PROMPT
The exercise asks you to copy every line below in which "section" appears.
┌──
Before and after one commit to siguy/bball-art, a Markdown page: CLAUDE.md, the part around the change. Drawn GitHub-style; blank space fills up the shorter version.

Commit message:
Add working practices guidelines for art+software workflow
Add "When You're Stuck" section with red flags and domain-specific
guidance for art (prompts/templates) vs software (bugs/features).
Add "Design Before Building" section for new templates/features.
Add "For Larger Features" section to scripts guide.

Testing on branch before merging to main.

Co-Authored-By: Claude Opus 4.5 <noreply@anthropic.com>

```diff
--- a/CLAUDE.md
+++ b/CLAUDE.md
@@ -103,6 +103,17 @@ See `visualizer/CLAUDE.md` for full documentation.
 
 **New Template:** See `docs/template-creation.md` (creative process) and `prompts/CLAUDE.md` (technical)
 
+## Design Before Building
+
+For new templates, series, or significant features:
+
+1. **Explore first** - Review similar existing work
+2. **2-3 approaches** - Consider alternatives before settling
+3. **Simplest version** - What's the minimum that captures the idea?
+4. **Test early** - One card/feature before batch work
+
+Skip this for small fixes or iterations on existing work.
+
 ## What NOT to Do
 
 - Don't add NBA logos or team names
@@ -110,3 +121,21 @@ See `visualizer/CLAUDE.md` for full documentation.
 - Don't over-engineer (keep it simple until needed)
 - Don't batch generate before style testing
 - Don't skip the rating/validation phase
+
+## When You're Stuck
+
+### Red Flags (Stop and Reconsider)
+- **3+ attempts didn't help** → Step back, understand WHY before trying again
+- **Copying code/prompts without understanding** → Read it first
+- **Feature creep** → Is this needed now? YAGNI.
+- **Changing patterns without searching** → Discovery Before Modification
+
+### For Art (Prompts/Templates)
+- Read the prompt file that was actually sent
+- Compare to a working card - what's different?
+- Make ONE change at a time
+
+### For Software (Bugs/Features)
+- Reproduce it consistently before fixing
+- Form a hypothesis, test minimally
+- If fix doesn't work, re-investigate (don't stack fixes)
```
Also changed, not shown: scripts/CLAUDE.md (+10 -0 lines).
└──
ANSWER FOR THIS EXERCISE
Add "When You're Stuck" section with red flags and domain-specific
Add "Design Before Building" section for new templates/features.
Add "For Larger Features" section to scripts guide.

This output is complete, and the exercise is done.